→ Problem details
There is one span to output from the data below: the lines starting at the line with "CrossUp -->|yes| Gates" and ending at the line with "classDef gate fill:#f0ad4e,color:#2c3e50;". Output it exactly, ends included, nothing more.

Dataset items
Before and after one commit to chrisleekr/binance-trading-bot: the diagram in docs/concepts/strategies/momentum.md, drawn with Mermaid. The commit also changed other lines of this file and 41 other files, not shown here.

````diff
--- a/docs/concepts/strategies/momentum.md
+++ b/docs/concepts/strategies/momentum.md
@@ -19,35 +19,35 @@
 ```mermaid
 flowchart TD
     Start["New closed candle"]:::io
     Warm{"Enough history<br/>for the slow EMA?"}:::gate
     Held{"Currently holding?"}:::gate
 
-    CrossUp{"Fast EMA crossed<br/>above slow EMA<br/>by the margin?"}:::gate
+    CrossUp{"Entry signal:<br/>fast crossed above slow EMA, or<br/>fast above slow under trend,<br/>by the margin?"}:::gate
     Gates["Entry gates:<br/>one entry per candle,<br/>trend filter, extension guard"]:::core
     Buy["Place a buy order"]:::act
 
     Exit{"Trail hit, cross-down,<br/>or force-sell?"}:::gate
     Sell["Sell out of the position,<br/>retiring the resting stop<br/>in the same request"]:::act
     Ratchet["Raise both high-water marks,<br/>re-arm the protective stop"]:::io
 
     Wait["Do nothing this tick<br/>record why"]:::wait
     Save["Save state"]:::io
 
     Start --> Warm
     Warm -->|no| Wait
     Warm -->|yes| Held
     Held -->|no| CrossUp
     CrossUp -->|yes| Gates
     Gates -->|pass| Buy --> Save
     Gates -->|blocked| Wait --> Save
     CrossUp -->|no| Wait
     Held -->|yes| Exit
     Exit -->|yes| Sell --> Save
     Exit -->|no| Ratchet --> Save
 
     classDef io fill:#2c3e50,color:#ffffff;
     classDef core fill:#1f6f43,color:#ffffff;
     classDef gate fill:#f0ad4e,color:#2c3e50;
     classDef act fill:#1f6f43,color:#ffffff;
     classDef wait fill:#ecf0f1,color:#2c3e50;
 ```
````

---

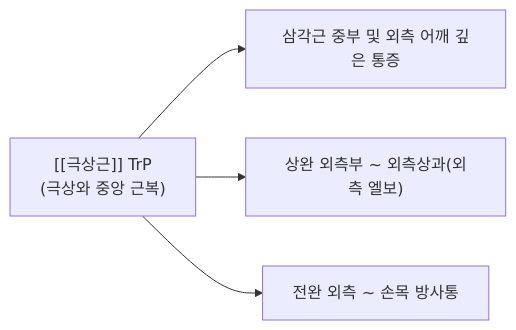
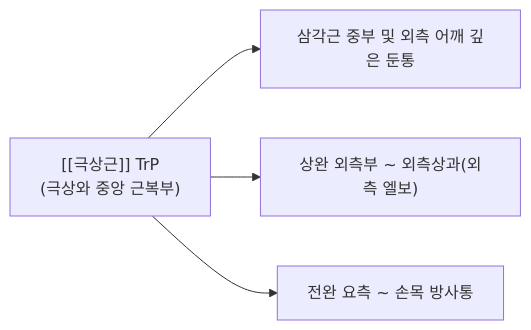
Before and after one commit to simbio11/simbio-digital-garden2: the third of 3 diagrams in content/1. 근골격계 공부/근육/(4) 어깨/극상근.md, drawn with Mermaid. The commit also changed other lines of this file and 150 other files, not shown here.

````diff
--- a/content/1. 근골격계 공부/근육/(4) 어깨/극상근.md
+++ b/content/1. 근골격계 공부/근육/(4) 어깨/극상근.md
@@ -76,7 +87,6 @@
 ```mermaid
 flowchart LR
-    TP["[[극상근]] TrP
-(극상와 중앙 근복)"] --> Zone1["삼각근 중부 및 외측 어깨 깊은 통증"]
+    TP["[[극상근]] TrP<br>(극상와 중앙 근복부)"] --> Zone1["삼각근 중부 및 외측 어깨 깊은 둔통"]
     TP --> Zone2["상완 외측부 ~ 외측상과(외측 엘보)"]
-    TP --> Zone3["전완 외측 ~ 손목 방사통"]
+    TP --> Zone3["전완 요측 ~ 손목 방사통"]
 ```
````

→ Completed exercise
     CrossUp -->|yes| Gates
     Gates -->|pass| Buy --> Save
     Gates -->|blocked| Wait --> Save
     CrossUp -->|no| Wait
     Held -->|yes| Exit
     Exit -->|yes| Sell --> Save
     Exit -->|no| Ratchet --> Save
 
     classDef io fill:#2c3e50,color:#ffffff;
     classDef core fill:#1f6f43,color:#ffffff;
     classDef gate fill:#f0ad4e,color:#2c3e50;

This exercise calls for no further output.